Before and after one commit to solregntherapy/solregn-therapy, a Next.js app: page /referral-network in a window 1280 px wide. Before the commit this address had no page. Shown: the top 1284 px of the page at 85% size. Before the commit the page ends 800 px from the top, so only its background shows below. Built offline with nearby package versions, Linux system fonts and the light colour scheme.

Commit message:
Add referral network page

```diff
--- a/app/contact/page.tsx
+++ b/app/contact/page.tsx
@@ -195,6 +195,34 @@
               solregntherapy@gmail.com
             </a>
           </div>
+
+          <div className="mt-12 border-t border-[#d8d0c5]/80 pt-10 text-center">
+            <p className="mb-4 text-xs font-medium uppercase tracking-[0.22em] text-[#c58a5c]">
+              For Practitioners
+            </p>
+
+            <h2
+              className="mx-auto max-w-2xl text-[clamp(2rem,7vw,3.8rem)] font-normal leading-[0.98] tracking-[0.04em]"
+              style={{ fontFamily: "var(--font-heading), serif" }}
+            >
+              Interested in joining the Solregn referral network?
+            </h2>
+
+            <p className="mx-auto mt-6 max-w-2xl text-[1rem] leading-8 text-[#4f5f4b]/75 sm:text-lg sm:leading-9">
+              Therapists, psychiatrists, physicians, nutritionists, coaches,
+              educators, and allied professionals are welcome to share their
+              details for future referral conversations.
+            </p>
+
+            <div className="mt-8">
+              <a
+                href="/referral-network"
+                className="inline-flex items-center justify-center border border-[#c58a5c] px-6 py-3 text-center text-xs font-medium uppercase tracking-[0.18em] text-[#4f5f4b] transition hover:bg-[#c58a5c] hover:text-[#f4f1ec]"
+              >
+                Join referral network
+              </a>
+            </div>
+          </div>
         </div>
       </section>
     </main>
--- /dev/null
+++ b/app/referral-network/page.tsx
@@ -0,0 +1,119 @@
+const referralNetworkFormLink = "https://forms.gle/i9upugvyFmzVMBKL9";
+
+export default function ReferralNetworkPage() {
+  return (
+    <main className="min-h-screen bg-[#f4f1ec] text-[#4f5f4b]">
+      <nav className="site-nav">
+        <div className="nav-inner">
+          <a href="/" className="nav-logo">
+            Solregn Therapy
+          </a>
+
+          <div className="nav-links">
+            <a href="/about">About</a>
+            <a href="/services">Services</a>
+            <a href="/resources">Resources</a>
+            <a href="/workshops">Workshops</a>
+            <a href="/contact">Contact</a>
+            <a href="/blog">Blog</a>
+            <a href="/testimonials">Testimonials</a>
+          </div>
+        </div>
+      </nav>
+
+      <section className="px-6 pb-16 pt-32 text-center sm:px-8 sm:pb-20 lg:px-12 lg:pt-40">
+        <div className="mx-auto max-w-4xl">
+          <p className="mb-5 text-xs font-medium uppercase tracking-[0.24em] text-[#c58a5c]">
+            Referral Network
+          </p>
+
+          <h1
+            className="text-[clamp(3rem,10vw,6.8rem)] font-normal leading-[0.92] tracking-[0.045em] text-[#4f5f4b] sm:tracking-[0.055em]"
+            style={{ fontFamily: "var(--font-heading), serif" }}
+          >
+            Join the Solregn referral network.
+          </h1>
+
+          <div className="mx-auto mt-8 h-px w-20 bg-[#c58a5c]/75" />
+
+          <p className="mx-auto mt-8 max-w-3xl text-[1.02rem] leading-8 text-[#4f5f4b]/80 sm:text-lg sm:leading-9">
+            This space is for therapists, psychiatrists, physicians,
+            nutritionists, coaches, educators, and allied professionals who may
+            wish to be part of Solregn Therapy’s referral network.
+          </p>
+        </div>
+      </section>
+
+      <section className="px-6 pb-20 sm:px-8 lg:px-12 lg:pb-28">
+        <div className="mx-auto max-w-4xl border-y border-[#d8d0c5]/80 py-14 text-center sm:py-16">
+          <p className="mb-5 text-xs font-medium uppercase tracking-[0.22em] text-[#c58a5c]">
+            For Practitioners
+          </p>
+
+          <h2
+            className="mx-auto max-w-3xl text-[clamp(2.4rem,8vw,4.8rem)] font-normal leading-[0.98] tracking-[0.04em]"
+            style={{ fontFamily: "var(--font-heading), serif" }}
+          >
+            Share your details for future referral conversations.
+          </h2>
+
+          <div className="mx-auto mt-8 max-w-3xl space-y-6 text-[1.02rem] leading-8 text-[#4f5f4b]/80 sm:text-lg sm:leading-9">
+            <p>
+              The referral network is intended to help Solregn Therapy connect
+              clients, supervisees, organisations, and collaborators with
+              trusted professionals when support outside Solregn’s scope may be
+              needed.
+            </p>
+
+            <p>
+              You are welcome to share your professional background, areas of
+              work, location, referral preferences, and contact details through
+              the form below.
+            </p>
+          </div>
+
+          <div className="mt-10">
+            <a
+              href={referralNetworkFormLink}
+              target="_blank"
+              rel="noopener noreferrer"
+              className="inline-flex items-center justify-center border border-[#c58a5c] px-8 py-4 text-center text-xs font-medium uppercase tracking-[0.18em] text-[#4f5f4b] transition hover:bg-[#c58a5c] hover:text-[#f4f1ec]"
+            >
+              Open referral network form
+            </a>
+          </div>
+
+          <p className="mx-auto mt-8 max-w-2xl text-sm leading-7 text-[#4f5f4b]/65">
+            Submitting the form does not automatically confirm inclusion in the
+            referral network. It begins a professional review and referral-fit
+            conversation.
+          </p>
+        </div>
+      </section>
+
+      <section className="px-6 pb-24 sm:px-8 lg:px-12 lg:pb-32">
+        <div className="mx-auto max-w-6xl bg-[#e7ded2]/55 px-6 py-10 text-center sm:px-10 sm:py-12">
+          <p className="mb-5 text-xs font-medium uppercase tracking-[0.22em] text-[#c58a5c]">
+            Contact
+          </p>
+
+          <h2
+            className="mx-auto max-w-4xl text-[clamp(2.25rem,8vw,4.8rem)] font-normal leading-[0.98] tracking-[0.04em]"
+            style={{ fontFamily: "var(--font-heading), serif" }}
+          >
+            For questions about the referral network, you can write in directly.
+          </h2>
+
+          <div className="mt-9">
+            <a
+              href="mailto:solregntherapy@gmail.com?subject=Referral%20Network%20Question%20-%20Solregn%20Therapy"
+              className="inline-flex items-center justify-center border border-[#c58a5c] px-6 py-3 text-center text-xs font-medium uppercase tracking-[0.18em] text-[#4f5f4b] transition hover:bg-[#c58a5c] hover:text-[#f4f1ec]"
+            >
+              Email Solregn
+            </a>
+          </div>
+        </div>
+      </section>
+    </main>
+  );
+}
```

※

Every entry above should be retyped exactly as shown.

FINAL ANSWER.
Before and after one commit to solregntherapy/solregn-therapy, a Next.js app: page /referral-network in a window 1280 px wide. Before the commit this address had no page. Shown: the top 1284 px of the page at 85% size. Before the commit the page ends 800 px from the top, so only its background shows below. Built offline with nearby package versions, Linux system fonts and the light colour scheme.

Commit message:
Add referral network page

```diff
--- a/app/contact/page.tsx
+++ b/app/contact/page.tsx
@@ -195,6 +195,34 @@
               solregntherapy@gmail.com
             </a>
           </div>
+
+          <div className="mt-12 border-t border-[#d8d0c5]/80 pt-10 text-center">
+            <p className="mb-4 text-xs font-medium uppercase tracking-[0.22em] text-[#c58a5c]">
+              For Practitioners
+            </p>
+
+            <h2
+              className="mx-auto max-w-2xl text-[clamp(2rem,7vw,3.8rem)] font-normal leading-[0.98] tracking-[0.04em]"
+              style={{ fontFamily: "var(--font-heading), serif" }}
+            >
+              Interested in joining the Solregn referral network?
+            </h2>
+
+            <p className="mx-auto mt-6 max-w-2xl text-[1rem] leading-8 text-[#4f5f4b]/75 sm:text-lg sm:leading-9">
+              Therapists, psychiatrists, physicians, nutritionists, coaches,
+              educators, and allied professionals are welcome to share their
+              details for future referral conversations.
+            </p>
+
+            <div className="mt-8">
+              <a
+                href="/referral-network"
+                className="inline-flex items-center justify-center border border-[#c58a5c] px-6 py-3 text-center text-xs font-medium uppercase tracking-[0.18em] text-[#4f5f4b] transition hover:bg-[#c58a5c] hover:text-[#f4f1ec]"
+              >
+                Join referral network
+              </a>
+            </div>
+          </div>
         </div>
       </section>
     </main>
--- /dev/null
+++ b/app/referral-network/page.tsx
@@ -0,0 +1,119 @@
+const referralNetworkFormLink = "https://forms.gle/i9upugvyFmzVMBKL9";
+
+export default function ReferralNetworkPage() {
+  return (
+    <main className="min-h-screen bg-[#f4f1ec] text-[#4f5f4b]">
+      <nav className="site-nav">
+        <div className="nav-inner">
+          <a href="/" className="nav-logo">
+            Solregn Therapy
+          </a>
+
+          <div className="nav-links">
+            <a href="/about">About</a>
+            <a href="/services">Services</a>
+            <a href="/resources">Resources</a>
+            <a href="/workshops">Workshops</a>
+            <a href="/contact">Contact</a>
+            <a href="/blog">Blog</a>
+            <a href="/testimonials">Testimonials</a>
+          </div>
+        </div>
+      </nav>
+
+      <section className="px-6 pb-16 pt-32 text-center sm:px-8 sm:pb-20 lg:px-12 lg:pt-40">
+        <div className="mx-auto max-w-4xl">
+          <p className="mb-5 text-xs font-medium uppercase tracking-[0.24em] text-[#c58a5c]">
+            Referral Network
+          </p>
+
+          <h1
+            className="text-[clamp(3rem,10vw,6.8rem)] font-normal leading-[0.92] tracking-[0.045em] text-[#4f5f4b] sm:tracking-[0.055em]"
+            style={{ fontFamily: "var(--font-heading), serif" }}
+          >
+            Join the Solregn referral network.
+          </h1>
+
+          <div className="mx-auto mt-8 h-px w-20 bg-[#c58a5c]/75" />
+
+          <p className="mx-auto mt-8 max-w-3xl text-[1.02rem] leading-8 text-[#4f5f4b]/80 sm:text-lg sm:leading-9">
+            This space is for therapists, psychiatrists, physicians,
+            nutritionists, coaches, educators, and allied professionals who may
+            wish to be part of Solregn Therapy’s referral network.
+          </p>
+        </div>
+      </section>
+
+      <section className="px-6 pb-20 sm:px-8 lg:px-12 lg:pb-28">
+        <div className="mx-auto max-w-4xl border-y border-[#d8d0c5]/80 py-14 text-center sm:py-16">
+          <p className="mb-5 text-xs font-medium uppercase tracking-[0.22em] text-[#c58a5c]">
+            For Practitioners
+          </p>
+
+          <h2
+            className="mx-auto max-w-3xl text-[clamp(2.4rem,8vw,4.8rem)] font-normal leading-[0.98] tracking-[0.04em]"
+            style={{ fontFamily: "var(--font-heading), serif" }}
+          >
+            Share your details for future referral conversations.
+          </h2>
+
+          <div className="mx-auto mt-8 max-w-3xl space-y-6 text-[1.02rem] leading-8 text-[#4f5f4b]/80 sm:text-lg sm:leading-9">
+            <p>
+              The referral network is intended to help Solregn Therapy connect
+              clients, supervisees, organisations, and collaborators with
+              trusted professionals when support outside Solregn’s scope may be
+              needed.
+            </p>
+
+            <p>
+              You are welcome to share your professional background, areas of
+              work, location, referral preferences, and contact details through
+              the form below.
+            </p>
+          </div>
+
+          <div className="mt-10">
+            <a
+              href={referralNetworkFormLink}
+              target="_blank"
+              rel="noopener noreferrer"
+              className="inline-flex items-center justify-center border border-[#c58a5c] px-8 py-4 text-center text-xs font-medium uppercase tracking-[0.18em] text-[#4f5f4b] transition hover:bg-[#c58a5c] hover:text-[#f4f1ec]"
+            >
+              Open referral network form
+            </a>
+          </div>
+
+          <p className="mx-auto mt-8 max-w-2xl text-sm leading-7 text-[#4f5f4b]/65">
+            Submitting the form does not automatically confirm inclusion in the
+            referral network. It begins a professional review and referral-fit
+            conversation.
+          </p>
+        </div>
+      </section>
+
+      <section className="px-6 pb-24 sm:px-8 lg:px-12 lg:pb-32">
+        <div className="mx-auto max-w-6xl bg-[#e7ded2]/55 px-6 py-10 text-center sm:px-10 sm:py-12">
+          <p className="mb-5 text-xs font-medium uppercase tracking-[0.22em] text-[#c58a5c]">
+            Contact
+          </p>
+
+          <h2
+            className="mx-auto max-w-4xl text-[clamp(2.25rem,8vw,4.8rem)] font-normal leading-[0.98] tracking-[0.04em]"
+            style={{ fontFamily: "var(--font-heading), serif" }}
+          >
+            For questions about the referral network, you can write in directly.
+          </h2>
+
+          <div className="mt-9">
+            <a
+              href="mailto:solregntherapy@gmail.com?subject=Referral%20Network%20Question%20-%20Solregn%20Therapy"
+              className="inline-flex items-center justify-center border border-[#c58a5c] px-6 py-3 text-center text-xs font-medium uppercase tracking-[0.18em] text-[#4f5f4b] transition hover:bg-[#c58a5c] hover:text-[#f4f1ec]"
+            >
+              Email Solregn
+            </a>
+          </div>
+        </div>
+      </section>
+    </main>
+  );
+}
```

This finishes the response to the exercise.